North Korean soldiers patrol the banks of the Yalu River near Sinuiju, across the Yalu River from Dandong, China's largest border city with North Korea. North Korea launched what appeared to be a mid-range Rodong missile Friday, local time, according to Seoul. Photo by Stephen Shaver/UPI | License Photo
SEOUL, March 17 (UPI) -- North Korea fired at least one ballistic missile into waters off the eastern coast of the peninsula Friday.
The launch was not made public on Pyongyang's media networks, but South Korea's Joint Chiefs of Staff said the missile, fired around 5:55 a.m., fell into the East Sea, also known as the Sea of Japan.
The missile flew about 500 miles before it fell into the water, Yonhap reported.
The object is most likely a mid-range Rodong missile, similar to the weapon fired in March 2014, and could have been followed by the launch of a second weapon.
The second missile disappeared from the radar at an altitude of 11 miles, and could have detonated mid-air before reaching its target, Seoul's Joint Chiefs said.
The Rodong has a maximum range of 800 miles and could easily hit all parts of South Korea, and part of Japan.
On March 10, North Korea said it launched two short-range ballistic missiles into the East Sea and claimed the tests were "carried out by detonating the nuclear warhead at a designated altitude in the target area," according to Daily NK.
But the explosion was not detected, partly due to the location of the test in North, but also because of the low magnitude of the alleged explosion.
The tests are coming at a time of tensions between the North and the United States -- and the arrest of a 21-year-old U.S. student in Pyongyang in January has only added more pressures.
The case of Otto Warmbier has led to denunciations from Washington, and on Thursday, Chairman of the Joint Chiefs of Staff Gen. Joseph Dunford said at a Senate Armed Forces Committee hearing that the detention was a "reflection of the absolutely irresponsible leadership" of Kim Jong Un.

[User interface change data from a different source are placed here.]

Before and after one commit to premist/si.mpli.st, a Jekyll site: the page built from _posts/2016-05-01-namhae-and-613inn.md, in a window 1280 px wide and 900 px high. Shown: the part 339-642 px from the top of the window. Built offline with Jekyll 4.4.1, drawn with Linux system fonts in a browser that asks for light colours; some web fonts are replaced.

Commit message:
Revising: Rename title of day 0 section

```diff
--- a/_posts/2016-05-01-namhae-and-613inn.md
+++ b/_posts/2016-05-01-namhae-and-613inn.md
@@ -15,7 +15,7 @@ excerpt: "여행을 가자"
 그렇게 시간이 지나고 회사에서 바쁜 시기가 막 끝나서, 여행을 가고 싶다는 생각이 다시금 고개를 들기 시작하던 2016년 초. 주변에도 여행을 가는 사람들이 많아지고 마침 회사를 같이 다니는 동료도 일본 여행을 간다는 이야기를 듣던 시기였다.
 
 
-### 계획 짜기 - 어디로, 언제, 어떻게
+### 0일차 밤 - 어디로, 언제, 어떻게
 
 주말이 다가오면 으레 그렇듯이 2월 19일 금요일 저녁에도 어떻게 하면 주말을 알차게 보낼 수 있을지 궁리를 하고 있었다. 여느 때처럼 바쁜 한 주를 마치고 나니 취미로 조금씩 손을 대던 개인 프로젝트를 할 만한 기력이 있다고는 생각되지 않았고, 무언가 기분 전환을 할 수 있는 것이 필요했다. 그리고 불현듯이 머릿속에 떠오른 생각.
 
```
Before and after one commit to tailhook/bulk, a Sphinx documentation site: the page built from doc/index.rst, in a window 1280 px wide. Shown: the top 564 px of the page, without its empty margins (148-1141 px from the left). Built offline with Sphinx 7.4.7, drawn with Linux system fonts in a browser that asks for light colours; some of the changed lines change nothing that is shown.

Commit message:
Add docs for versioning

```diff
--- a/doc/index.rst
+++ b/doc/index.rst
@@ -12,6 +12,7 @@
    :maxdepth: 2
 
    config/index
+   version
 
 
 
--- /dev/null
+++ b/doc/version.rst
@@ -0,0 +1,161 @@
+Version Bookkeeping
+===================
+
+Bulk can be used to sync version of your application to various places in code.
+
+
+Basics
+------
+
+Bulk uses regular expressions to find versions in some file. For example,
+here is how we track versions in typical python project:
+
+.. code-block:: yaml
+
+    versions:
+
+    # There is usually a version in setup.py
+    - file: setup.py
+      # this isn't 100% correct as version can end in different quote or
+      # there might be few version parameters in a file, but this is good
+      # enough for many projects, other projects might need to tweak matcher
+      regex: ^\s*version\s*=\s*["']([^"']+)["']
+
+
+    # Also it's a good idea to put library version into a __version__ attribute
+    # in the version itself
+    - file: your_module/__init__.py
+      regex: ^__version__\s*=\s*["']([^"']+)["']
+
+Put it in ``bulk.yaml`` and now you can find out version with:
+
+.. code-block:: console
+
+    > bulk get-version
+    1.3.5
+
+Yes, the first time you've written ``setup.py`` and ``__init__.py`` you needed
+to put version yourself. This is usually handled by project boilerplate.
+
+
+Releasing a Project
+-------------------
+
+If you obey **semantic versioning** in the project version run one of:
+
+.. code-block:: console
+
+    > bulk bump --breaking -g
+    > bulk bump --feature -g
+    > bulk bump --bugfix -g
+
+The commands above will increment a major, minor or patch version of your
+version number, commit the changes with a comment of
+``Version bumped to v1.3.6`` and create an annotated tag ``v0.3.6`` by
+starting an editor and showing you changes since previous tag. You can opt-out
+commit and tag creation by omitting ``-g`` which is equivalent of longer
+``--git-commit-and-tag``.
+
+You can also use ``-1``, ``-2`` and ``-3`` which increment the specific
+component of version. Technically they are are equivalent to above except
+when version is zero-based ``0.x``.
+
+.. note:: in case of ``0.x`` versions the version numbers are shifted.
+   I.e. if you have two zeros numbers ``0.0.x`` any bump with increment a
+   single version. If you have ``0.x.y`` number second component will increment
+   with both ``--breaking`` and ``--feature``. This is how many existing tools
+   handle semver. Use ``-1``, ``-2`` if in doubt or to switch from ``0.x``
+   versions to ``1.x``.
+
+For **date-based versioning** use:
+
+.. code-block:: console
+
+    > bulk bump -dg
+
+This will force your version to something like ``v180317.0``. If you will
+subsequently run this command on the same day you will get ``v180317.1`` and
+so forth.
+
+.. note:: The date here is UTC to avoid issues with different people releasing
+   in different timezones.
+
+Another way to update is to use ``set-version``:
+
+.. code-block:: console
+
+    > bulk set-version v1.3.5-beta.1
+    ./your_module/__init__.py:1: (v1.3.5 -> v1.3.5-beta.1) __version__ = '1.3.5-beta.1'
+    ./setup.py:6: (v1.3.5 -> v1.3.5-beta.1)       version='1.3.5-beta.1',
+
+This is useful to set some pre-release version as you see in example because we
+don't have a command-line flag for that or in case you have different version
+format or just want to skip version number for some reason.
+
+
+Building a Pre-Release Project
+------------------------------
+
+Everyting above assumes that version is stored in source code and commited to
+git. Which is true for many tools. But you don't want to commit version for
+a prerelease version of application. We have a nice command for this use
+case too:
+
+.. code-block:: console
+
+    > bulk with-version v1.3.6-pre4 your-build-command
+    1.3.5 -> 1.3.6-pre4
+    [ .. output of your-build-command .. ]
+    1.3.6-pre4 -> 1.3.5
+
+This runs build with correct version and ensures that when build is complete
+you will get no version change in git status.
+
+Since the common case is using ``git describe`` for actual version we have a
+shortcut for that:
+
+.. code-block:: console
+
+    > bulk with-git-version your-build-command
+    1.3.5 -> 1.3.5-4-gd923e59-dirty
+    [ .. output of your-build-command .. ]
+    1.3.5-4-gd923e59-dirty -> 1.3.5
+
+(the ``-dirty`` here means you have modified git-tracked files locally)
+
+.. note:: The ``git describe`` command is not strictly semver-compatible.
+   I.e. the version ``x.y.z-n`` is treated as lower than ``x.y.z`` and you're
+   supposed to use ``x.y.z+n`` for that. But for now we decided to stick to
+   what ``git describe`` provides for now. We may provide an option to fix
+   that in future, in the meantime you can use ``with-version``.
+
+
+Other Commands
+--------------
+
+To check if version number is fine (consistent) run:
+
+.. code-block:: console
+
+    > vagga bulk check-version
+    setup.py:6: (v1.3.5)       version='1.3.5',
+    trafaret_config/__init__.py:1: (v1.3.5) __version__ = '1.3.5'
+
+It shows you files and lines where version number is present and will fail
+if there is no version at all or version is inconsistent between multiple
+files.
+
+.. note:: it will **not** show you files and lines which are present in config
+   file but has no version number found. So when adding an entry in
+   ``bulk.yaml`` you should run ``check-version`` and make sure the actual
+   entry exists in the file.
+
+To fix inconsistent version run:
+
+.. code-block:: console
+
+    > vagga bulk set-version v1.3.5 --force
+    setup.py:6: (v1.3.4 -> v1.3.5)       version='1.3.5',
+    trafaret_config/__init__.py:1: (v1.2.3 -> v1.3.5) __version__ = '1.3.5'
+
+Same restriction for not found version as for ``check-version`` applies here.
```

Dunford also said in statement that although the United States keeps a military advantage against the relatively less-advanced North Korean army, an armed conflict could still lead to numerous deaths, Yonhap reported.